Got Extra Champagne In Hand? Learn How To Store It
Image Credit: Unsplash

Champagne is the drink of choice for any type of achievement worth celebrating, big or small. From weddings and anniversaries to promotions and celebrations, having a bottle of champagne on hand is a requirement if you want to be prepared for any event. However, the last thing you want is for a bad-tasting glass of bubbly to mar your celebration. The following suggestions will help you store your champagne properly, whether you'll be drinking it in five days or five years.

What exactly is champagne?

Champagne is a sparkling wine that is white or rosé in colour and is manufactured mostly from the grapes chardonnay, pinot noir, and pinot meunier. It gets its name from the Champagne area of France. Because champagne is more expensive than other sparkling wines, it has come to represent luxury and festivity.

Champagne is not simply any sparkling wine. Producers must make this wine in the Champagne region of France using a certain winemaking technique known as the méthode champenoise, according to EU laws. Champagne winemakers are so proud of this process that they have taken the name to court to protect it; as a result, no wine made outside the region may use the word Champagne on its label.

How to store champagne?

 Both opened and unopened champagne should be stored in a dark, out-of-the-way location away from direct sunlight. This is because sunlight changes the internal temperature of the champagne, which can modify the chemical makeup of the champagne and impair its taste quality. Place your champagne bottles in a completely enclosed, light-free storage space. Most of us do not have a wine cellar, so if you do not have access to one, a dark closet or cupboard can suffice. Another option is to wrap the bottles with a thin, dark-coloured fabric.

 To keep your champagne, a simple shelving unit or storage rack would suffice. Your storage solution does not need to be beautiful or elegant; it simply needs to be strong enough to support the weight of your bottles. Avoid storing champagne in the refrigerator, both short-term and long-term (unless you are chilling it for serving), because the light from the refrigerator, combined with the refrigerator motor and temperature changes caused by repeatedly opening and closing the door, will spoil the champagne.

 When keeping champagne for a short period of time (less than a month), it can be stored upright. If you intend to keep champagne for more than a month, it should be stored on its side in a wine rack or piled in the same manner in a cellar; otherwise, the cork may dry up and make it impossible to open the bottle. Now consider the temperature.

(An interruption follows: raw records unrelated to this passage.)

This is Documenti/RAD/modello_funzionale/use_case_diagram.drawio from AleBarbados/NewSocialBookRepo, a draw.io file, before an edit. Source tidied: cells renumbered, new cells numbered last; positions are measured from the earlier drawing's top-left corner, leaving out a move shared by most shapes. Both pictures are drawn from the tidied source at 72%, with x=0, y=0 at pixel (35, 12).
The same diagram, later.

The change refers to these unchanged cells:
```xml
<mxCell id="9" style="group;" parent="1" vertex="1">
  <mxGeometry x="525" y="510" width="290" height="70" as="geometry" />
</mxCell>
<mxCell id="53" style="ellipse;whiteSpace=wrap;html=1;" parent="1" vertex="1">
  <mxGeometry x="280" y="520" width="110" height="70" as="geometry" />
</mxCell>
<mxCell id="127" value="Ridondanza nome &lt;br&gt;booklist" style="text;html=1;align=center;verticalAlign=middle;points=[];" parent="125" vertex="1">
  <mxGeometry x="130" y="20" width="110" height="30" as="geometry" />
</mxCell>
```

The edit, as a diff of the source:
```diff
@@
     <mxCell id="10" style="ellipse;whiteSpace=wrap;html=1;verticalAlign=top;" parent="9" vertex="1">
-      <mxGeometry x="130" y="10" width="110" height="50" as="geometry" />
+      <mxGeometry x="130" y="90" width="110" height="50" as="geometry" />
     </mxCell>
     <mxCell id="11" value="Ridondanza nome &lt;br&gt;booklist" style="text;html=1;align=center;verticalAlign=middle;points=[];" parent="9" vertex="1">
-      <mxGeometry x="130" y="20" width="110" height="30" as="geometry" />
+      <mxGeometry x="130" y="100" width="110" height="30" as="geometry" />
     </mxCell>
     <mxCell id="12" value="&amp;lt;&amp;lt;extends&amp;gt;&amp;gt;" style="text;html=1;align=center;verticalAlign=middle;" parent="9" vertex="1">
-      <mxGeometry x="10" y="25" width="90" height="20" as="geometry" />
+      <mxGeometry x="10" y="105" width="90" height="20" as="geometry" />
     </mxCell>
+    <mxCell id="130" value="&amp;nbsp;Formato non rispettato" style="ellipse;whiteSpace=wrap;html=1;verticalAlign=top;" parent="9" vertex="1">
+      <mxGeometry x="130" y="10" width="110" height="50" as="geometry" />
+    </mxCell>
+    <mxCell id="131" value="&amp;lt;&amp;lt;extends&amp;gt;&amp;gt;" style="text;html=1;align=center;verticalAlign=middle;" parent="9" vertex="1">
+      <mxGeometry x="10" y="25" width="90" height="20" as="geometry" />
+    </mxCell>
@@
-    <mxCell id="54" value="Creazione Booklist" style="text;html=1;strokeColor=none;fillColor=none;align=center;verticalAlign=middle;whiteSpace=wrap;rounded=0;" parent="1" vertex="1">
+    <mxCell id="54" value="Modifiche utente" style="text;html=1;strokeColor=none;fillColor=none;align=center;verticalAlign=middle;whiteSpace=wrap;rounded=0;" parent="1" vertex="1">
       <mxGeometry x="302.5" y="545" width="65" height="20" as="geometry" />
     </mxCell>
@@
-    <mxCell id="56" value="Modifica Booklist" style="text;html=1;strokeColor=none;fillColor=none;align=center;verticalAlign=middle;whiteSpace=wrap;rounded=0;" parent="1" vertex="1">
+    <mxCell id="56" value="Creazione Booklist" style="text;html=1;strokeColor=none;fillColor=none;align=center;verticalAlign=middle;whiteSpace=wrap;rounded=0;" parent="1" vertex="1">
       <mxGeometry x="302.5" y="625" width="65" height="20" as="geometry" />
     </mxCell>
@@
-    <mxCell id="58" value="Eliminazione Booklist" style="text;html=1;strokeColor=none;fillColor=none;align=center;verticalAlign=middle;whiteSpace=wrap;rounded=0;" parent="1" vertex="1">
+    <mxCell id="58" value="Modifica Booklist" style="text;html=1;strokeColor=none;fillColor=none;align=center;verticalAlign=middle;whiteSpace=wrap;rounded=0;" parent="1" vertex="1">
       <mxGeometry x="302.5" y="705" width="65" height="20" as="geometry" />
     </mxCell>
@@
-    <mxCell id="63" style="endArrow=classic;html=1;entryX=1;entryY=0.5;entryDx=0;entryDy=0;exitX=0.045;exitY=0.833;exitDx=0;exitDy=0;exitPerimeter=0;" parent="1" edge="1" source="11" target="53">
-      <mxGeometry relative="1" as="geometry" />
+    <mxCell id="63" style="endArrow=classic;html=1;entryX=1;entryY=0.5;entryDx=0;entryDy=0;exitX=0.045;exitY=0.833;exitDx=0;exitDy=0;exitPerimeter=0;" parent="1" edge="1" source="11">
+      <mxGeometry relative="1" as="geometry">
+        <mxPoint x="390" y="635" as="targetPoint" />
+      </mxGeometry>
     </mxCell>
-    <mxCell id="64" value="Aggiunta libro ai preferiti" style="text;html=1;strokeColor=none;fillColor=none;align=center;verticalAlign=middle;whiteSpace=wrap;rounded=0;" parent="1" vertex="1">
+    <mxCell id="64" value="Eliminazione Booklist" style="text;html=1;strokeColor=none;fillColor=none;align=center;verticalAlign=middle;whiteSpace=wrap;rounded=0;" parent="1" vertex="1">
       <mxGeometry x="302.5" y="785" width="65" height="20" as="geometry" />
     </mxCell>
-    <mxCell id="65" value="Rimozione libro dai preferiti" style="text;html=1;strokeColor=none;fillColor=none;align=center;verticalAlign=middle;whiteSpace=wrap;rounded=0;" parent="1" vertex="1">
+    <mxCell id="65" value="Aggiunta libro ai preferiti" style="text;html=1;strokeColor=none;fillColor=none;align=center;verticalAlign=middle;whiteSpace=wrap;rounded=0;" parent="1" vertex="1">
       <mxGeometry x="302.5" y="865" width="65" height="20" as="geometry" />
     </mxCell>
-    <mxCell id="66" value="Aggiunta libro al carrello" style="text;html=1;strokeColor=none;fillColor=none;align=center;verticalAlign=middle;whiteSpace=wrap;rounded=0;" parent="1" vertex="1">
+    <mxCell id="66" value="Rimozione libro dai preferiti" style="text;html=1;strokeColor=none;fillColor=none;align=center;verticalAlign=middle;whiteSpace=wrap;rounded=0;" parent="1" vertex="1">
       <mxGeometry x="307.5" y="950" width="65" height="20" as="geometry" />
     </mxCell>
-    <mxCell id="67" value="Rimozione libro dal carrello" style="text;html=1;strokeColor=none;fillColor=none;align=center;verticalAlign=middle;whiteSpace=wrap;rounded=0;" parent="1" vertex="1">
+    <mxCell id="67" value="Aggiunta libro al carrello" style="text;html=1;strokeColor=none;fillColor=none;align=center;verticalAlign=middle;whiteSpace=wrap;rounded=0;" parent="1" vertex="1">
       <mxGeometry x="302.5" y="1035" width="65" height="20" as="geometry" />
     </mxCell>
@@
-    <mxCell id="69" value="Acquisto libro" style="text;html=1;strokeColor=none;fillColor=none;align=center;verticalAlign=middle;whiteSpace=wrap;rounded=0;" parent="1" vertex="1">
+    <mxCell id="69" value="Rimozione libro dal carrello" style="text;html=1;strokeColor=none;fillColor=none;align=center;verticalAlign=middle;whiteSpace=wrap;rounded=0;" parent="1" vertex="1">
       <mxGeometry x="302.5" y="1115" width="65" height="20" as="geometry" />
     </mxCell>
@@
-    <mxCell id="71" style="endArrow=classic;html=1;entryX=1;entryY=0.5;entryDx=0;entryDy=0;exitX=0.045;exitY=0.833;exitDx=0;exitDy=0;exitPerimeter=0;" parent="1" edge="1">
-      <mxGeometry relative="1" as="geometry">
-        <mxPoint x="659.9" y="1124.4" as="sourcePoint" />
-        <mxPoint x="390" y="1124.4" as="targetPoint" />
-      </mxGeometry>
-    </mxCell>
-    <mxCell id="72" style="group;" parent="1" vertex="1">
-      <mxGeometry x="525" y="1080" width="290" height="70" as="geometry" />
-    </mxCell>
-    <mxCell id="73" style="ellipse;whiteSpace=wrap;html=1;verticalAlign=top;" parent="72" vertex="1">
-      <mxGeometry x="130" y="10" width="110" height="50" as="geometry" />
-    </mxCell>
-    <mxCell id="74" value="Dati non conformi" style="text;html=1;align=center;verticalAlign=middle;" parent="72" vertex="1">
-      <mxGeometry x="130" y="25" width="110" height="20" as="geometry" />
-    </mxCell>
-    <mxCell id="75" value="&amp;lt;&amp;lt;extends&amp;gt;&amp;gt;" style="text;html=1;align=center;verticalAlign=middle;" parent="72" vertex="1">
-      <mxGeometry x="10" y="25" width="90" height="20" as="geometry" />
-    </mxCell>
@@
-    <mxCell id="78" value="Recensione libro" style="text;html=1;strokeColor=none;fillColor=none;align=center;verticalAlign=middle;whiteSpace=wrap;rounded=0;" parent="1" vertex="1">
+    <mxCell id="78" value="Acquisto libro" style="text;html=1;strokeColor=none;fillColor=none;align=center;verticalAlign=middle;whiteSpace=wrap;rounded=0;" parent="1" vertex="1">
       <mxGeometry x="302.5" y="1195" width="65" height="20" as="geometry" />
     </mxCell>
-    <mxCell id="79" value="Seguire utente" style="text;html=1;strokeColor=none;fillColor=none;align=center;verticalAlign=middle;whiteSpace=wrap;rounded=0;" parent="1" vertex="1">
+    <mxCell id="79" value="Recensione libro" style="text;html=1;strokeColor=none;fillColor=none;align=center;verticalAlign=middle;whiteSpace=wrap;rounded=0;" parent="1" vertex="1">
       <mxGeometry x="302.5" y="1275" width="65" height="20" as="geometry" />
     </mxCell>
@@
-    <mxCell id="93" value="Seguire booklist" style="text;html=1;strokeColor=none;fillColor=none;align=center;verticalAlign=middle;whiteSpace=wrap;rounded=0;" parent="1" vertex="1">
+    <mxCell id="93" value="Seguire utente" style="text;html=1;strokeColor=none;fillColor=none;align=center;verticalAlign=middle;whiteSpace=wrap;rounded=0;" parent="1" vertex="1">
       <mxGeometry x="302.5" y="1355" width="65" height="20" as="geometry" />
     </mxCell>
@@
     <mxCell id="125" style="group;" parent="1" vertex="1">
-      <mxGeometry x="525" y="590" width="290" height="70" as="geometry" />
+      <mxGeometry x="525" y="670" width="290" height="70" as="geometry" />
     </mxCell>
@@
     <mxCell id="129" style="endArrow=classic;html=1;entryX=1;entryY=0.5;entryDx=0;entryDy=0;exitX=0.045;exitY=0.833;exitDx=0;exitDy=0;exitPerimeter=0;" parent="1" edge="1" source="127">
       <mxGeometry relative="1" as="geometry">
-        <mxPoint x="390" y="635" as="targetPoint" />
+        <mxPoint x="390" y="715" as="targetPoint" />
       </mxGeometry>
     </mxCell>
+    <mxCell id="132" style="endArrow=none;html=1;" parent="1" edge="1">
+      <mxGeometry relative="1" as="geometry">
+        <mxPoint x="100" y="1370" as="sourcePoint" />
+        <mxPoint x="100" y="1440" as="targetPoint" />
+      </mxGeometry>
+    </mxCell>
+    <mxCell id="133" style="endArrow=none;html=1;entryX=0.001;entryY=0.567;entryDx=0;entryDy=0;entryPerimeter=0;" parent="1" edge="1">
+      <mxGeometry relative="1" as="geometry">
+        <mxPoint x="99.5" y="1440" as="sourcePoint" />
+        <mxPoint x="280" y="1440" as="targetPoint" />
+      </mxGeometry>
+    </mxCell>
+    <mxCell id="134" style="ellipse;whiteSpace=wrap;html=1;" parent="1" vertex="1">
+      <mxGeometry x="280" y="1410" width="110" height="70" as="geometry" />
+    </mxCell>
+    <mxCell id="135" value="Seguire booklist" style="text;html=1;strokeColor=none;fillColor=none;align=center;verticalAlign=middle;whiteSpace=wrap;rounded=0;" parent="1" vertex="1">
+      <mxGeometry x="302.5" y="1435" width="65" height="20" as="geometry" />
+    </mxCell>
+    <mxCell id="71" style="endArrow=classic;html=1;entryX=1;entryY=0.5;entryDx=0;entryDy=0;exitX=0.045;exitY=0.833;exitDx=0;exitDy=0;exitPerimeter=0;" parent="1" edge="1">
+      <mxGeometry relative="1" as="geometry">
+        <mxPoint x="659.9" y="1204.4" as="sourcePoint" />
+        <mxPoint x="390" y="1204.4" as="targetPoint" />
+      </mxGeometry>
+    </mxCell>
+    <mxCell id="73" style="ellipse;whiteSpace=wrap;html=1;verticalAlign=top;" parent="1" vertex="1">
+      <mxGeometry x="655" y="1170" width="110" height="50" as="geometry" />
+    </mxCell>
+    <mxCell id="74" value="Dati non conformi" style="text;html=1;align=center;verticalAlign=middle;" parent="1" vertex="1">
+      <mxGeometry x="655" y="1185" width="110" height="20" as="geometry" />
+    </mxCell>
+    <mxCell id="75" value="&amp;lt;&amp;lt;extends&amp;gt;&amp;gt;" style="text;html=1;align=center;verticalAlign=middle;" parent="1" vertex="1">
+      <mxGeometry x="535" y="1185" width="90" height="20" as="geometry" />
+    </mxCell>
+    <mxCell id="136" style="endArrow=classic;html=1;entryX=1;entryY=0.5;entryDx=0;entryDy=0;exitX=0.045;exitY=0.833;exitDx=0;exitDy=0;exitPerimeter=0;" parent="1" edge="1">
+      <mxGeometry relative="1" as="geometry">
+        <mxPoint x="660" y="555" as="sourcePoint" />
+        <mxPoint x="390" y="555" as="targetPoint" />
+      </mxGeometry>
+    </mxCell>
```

 When keeping champagne, the temperature is critical since it affects the taste and texture. If you're storing champagne for a short period of time, keep it above freezing but just below room temperature. Champagne should be stored at a steady temperature of 50-59 degrees Fahrenheit with a humidity of 70-85%.